(What you will do) Below are records; count the lines in them that hold "useState" and give only the count.

══ Records to process ══

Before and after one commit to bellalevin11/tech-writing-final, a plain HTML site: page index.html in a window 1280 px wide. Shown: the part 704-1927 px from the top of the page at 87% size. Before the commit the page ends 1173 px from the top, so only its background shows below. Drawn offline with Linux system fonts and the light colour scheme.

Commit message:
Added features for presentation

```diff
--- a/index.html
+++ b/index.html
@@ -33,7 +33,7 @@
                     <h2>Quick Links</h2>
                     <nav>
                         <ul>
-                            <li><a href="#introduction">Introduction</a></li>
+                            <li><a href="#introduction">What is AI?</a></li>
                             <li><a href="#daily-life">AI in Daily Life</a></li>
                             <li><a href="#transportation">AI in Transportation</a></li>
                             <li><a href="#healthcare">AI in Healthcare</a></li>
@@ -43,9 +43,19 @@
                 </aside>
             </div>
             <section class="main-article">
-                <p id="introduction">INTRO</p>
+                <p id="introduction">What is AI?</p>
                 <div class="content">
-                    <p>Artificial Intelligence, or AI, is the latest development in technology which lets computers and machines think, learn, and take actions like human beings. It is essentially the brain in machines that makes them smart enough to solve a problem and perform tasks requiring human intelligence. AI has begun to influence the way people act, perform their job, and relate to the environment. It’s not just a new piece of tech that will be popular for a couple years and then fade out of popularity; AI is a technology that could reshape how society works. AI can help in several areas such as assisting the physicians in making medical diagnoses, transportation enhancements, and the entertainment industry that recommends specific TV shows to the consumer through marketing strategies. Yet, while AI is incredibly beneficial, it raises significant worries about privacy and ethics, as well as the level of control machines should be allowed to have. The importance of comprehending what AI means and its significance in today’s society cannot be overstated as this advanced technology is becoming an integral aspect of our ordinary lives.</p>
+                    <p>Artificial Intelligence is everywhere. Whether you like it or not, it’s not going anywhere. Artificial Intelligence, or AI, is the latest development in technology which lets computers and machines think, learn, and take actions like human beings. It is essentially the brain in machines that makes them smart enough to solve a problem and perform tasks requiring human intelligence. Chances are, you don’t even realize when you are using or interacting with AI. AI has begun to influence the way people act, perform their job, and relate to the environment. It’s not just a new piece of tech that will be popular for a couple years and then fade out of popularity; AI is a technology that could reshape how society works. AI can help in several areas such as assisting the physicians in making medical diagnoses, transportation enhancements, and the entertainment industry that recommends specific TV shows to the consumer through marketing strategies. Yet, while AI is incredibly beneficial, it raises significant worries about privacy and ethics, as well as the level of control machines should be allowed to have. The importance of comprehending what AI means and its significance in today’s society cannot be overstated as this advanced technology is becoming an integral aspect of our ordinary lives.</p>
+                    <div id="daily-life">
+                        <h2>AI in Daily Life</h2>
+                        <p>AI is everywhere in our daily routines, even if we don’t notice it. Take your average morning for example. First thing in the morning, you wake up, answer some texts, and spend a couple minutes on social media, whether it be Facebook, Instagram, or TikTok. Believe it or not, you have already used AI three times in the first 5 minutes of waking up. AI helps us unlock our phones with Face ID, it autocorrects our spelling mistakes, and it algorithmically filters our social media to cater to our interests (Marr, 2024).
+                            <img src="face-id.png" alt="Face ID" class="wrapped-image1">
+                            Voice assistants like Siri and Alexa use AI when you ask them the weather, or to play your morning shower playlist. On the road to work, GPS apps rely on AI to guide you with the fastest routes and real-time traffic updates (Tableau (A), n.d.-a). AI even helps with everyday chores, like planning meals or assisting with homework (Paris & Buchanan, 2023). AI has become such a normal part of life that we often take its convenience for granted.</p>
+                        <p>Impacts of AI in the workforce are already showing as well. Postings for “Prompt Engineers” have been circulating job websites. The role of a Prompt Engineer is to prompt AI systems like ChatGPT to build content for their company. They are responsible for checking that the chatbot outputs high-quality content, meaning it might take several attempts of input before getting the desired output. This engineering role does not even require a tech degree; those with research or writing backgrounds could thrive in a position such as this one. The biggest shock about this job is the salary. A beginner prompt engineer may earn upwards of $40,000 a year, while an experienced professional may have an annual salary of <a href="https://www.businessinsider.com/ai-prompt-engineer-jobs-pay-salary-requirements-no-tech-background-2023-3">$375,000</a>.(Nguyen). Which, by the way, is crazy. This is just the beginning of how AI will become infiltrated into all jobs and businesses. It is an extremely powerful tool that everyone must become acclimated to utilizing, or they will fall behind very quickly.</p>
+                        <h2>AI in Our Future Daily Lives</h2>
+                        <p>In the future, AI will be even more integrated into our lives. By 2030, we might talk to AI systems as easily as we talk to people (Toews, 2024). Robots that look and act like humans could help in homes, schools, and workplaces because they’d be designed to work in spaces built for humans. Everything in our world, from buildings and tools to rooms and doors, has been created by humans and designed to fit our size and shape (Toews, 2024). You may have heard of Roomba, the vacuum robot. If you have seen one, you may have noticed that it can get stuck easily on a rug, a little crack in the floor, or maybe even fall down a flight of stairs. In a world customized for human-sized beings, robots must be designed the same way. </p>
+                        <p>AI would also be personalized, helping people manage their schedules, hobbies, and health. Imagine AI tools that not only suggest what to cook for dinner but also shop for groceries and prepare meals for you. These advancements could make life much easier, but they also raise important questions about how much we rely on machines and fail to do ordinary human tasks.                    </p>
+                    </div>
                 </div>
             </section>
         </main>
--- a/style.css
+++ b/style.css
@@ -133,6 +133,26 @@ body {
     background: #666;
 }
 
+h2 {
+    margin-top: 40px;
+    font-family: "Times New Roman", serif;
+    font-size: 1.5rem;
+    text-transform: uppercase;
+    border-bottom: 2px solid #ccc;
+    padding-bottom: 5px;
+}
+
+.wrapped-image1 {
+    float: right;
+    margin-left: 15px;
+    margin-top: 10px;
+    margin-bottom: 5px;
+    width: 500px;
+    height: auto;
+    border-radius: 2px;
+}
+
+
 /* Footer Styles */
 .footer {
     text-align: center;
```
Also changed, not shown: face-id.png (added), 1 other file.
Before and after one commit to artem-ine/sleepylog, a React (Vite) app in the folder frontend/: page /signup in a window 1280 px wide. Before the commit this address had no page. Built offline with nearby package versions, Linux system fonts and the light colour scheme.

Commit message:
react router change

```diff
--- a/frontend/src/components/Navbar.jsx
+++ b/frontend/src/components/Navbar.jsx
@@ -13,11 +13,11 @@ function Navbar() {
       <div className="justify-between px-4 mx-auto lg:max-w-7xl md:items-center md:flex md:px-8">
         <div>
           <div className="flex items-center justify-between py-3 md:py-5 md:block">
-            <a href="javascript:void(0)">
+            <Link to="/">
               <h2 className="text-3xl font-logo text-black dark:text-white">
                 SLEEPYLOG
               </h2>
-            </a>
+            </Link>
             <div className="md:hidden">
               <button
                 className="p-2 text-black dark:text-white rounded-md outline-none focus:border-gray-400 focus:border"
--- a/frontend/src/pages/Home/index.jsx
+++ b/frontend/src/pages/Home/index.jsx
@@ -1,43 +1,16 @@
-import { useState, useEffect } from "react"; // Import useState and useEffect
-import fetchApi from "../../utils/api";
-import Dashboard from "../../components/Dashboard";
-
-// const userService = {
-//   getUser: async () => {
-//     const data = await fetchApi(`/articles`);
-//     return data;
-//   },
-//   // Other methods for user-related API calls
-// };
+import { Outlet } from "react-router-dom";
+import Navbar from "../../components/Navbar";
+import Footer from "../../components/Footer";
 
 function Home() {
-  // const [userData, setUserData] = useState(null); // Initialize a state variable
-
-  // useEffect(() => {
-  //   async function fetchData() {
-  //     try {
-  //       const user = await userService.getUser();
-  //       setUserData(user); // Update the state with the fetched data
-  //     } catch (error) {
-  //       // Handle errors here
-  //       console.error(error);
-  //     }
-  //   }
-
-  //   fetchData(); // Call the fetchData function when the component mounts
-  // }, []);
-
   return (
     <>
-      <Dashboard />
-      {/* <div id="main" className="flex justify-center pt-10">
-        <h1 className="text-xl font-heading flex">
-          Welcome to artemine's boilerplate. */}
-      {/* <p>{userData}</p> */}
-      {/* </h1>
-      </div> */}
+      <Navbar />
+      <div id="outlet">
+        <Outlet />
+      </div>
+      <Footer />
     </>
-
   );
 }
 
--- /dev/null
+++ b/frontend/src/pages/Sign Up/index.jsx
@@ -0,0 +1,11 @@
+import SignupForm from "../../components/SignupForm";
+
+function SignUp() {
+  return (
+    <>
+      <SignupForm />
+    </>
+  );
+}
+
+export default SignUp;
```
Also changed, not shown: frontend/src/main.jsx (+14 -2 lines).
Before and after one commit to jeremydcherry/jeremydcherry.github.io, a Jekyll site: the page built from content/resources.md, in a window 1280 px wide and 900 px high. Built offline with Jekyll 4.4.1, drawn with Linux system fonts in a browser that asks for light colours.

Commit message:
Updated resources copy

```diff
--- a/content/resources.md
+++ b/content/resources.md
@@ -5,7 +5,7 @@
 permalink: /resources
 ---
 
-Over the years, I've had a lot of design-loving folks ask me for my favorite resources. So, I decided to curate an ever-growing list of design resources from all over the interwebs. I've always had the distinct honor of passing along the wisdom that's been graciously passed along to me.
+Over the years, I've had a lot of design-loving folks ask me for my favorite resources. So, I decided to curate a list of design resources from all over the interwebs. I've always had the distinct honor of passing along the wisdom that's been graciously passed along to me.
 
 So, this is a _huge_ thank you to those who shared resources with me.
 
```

═══

(Response area) 2